++++ SUPPLIED RECORDS

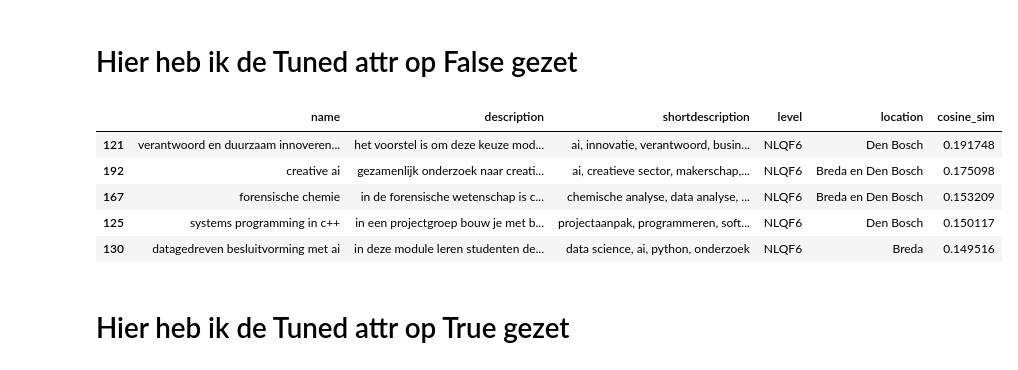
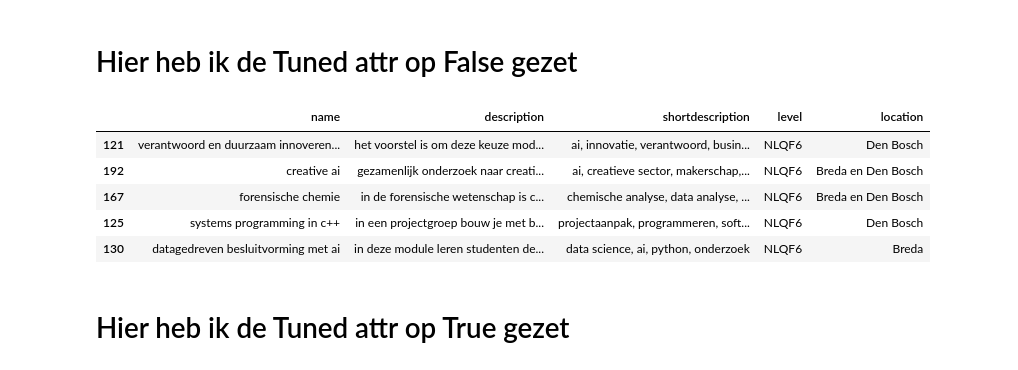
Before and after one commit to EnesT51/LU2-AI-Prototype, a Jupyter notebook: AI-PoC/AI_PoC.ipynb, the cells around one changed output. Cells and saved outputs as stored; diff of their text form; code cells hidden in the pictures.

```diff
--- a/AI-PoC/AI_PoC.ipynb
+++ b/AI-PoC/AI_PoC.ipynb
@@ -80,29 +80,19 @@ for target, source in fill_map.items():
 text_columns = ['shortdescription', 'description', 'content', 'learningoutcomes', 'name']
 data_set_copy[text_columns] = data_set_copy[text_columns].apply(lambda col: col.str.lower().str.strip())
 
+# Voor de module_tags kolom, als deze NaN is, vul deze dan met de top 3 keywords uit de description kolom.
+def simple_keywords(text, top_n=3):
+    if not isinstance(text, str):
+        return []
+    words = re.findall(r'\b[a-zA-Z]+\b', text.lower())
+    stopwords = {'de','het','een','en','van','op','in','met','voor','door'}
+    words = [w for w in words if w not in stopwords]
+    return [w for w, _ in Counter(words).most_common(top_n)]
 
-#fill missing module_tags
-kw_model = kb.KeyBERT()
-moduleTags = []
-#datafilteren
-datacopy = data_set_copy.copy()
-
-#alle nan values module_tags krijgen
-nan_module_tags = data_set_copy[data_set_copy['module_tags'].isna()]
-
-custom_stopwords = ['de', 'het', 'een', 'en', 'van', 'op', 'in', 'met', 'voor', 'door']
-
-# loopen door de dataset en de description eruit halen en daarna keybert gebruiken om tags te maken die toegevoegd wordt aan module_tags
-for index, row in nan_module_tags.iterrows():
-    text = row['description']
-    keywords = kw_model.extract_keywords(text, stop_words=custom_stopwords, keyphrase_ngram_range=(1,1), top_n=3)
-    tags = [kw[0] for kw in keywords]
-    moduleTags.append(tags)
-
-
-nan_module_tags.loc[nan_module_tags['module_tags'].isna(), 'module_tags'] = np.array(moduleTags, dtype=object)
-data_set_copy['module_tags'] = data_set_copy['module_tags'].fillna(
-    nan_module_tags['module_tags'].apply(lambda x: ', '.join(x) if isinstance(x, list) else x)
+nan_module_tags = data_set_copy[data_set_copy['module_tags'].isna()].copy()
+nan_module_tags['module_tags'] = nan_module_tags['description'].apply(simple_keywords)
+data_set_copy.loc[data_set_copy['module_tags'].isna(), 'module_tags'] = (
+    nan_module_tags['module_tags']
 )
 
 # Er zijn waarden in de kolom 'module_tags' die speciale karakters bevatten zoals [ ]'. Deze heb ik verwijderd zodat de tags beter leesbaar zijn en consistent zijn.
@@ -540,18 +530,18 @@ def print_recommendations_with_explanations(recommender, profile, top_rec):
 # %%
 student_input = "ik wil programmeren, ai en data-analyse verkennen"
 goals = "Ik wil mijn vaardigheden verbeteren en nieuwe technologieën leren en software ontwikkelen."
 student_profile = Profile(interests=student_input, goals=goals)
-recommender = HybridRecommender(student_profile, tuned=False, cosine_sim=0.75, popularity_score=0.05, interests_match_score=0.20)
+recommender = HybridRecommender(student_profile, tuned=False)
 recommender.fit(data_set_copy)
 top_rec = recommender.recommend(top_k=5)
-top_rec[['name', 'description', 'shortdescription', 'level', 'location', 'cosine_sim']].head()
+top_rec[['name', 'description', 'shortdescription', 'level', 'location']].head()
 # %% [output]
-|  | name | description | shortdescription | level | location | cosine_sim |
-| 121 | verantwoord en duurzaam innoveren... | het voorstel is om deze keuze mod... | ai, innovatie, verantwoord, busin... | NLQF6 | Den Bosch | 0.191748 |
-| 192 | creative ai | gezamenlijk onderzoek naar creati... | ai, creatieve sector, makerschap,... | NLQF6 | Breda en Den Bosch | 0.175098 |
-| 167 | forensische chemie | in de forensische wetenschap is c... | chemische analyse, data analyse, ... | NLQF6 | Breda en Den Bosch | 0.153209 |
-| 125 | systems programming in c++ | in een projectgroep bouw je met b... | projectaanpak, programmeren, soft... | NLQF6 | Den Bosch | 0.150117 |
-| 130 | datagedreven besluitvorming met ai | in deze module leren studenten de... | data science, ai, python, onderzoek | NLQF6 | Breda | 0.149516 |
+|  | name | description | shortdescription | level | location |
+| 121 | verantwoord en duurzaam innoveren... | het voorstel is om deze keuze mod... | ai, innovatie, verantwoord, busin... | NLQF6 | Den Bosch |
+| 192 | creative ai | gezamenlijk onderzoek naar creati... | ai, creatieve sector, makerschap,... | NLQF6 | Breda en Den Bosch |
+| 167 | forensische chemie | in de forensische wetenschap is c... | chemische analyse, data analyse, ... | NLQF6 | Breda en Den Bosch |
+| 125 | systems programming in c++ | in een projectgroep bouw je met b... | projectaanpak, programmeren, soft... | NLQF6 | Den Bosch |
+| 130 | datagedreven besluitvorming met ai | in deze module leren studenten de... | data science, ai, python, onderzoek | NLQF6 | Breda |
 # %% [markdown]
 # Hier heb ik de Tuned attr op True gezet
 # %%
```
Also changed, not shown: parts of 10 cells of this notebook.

++++++++
++++ SUPPLIED RECORDS

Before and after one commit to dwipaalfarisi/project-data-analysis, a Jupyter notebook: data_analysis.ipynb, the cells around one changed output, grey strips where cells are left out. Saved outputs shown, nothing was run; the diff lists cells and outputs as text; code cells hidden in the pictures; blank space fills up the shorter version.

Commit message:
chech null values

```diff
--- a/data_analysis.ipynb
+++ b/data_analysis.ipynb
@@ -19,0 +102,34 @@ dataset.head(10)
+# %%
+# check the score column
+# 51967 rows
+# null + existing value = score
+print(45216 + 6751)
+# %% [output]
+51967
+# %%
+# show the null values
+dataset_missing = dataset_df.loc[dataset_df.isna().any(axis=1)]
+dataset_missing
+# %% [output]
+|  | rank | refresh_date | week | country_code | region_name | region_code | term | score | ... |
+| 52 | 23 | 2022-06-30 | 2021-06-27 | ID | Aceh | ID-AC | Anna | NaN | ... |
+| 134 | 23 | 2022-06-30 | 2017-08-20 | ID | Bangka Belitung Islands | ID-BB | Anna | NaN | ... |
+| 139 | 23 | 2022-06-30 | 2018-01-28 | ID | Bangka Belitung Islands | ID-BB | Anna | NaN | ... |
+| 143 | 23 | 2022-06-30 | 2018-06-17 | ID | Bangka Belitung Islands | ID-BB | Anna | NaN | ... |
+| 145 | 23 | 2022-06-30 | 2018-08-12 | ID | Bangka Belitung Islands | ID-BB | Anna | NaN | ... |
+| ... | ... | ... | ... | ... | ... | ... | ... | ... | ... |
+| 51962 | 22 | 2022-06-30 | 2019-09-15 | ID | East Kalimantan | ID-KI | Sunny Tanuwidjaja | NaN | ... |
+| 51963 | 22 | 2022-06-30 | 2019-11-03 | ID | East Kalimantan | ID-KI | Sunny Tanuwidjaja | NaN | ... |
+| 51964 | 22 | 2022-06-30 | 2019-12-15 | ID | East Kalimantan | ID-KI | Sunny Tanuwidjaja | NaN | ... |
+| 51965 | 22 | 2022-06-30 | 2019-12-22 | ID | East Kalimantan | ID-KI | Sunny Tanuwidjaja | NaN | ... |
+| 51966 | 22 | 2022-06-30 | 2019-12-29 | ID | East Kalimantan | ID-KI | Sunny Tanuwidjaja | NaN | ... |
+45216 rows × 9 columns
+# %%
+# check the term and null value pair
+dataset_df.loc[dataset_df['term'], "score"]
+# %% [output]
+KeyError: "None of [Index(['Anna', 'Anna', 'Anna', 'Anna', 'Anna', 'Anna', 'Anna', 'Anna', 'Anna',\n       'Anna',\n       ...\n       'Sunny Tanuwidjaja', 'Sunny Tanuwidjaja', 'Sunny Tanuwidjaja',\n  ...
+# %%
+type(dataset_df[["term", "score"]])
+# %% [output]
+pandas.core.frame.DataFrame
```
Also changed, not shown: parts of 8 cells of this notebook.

++++++++
++++ SUPPLIED RECORDS

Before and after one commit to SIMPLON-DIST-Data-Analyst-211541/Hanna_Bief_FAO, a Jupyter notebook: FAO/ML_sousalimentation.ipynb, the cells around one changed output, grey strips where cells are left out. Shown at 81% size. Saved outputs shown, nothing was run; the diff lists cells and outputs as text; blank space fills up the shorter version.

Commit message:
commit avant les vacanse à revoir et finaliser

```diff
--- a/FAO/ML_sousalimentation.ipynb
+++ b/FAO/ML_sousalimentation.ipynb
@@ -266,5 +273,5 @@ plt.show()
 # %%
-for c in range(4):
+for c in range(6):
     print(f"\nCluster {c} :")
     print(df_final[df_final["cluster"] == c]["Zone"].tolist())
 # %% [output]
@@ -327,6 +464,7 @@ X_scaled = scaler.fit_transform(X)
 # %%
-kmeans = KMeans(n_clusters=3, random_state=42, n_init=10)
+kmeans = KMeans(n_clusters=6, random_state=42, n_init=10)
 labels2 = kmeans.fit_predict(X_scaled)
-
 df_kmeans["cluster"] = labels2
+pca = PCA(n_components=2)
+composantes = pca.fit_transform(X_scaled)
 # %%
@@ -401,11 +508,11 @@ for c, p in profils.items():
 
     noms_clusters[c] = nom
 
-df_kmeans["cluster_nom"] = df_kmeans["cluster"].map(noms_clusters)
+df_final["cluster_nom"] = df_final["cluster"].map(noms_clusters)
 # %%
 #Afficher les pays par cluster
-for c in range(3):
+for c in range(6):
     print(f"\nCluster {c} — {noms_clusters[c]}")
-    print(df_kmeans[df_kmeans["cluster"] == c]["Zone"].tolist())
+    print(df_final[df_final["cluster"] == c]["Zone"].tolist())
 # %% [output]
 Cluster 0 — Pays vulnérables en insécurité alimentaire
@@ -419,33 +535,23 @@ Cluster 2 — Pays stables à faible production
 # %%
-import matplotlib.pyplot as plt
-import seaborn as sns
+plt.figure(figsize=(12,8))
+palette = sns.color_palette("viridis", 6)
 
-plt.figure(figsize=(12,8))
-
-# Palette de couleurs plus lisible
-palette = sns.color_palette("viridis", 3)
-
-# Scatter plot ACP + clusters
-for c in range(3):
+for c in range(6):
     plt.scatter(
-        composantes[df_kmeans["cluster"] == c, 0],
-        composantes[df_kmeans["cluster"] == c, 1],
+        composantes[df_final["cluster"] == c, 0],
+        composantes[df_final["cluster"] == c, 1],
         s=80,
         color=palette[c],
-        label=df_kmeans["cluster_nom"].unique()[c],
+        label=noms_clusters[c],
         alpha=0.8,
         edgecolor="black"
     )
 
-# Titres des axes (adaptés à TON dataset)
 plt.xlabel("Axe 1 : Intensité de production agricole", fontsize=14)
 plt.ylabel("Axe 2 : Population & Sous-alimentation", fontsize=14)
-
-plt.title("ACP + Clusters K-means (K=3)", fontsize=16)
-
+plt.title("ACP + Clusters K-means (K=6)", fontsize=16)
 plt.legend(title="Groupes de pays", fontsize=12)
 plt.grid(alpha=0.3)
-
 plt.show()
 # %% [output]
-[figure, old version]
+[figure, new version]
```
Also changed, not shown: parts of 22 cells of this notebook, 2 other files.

++++++++

WHAT THIS TASK INVOLVES >>
Say how many lines in the entries contain the string "HybridRecommender". Nothing else belongs in the reply.

RESPONSE AREA >>
2